Walk for Alzheimer’s organizers Simon Grypma (far left) and Emily Tucker (far right) with the team of Investor’s Group employees and other volunteers. Photo: Bill Metcalfe

Simon says: get walking (for Alzheimer’s)

Walk for Alzheimer’s set for May 6

We are all connected in some way to someone with dementia.

“You can’t go very far without meeting someone that has been affected by Alzheimer’s,” says Simon Grypma. “My dad died from dementia. It affects so many of us.”

Grypma is one of the organizers of the annual Walk for Alzheimer’s coming up on May 6 at Lakeside Park and across the country, sponsored by Investors Group. He’s hoping the Nelson walk can bring in $20,000, which he says will all be spent on dementia awareness programs locally.
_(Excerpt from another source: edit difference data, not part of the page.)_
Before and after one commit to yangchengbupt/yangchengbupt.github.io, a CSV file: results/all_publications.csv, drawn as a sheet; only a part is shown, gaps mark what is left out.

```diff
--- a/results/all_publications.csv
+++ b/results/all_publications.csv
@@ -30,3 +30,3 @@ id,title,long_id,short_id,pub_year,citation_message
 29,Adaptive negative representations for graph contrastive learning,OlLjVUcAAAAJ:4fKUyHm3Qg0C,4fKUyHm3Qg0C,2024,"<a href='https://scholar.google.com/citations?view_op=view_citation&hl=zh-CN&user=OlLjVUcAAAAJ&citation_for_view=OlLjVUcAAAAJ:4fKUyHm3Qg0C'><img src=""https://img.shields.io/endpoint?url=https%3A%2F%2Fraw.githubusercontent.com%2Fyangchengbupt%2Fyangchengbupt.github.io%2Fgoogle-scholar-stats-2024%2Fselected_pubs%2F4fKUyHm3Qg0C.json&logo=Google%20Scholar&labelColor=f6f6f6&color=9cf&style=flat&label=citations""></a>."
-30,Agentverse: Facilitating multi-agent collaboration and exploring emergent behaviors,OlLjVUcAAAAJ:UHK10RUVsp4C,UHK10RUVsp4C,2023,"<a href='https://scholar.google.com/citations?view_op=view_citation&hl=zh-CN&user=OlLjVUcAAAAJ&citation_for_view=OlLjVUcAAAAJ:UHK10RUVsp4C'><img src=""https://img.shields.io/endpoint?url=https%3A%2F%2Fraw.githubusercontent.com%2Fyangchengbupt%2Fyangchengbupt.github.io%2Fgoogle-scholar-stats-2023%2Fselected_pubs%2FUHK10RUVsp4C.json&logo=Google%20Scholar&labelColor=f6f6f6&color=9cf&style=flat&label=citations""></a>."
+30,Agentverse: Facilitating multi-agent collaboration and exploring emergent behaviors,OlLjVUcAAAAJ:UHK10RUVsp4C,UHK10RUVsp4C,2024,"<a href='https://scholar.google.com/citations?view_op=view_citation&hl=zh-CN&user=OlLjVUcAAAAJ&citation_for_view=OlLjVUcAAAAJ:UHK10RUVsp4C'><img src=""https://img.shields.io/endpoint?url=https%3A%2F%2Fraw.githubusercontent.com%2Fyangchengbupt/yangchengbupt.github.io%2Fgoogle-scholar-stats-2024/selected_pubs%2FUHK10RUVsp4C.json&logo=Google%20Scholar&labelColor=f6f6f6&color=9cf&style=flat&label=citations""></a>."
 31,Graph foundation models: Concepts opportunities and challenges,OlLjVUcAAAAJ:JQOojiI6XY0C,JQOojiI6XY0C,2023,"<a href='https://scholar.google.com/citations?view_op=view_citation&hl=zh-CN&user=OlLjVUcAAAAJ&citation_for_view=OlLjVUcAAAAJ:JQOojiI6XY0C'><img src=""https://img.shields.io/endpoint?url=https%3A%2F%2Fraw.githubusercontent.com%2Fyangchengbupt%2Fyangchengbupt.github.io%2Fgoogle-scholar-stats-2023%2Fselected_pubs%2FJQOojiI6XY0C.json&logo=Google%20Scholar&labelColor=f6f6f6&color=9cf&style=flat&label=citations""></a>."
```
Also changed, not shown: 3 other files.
His co-organizer, Emily Tucker of Investors Group in Nelson, says the outdoor gathering before and during the walk is a great way to informally connect with others.

“I invite anyone who is dealing with dementia, or is new to it, or is concerned about it — this is a great opportunity to come into a very open environment and talk about it. It is a safe environment to do so, a big enough space, people can have their conversations wherever they want to.”

People wishing to contribute to the walk can join a team, create a team, or just make a donation. Information and pledge forms are available on the Nelson page of the Alzheimer Walk website.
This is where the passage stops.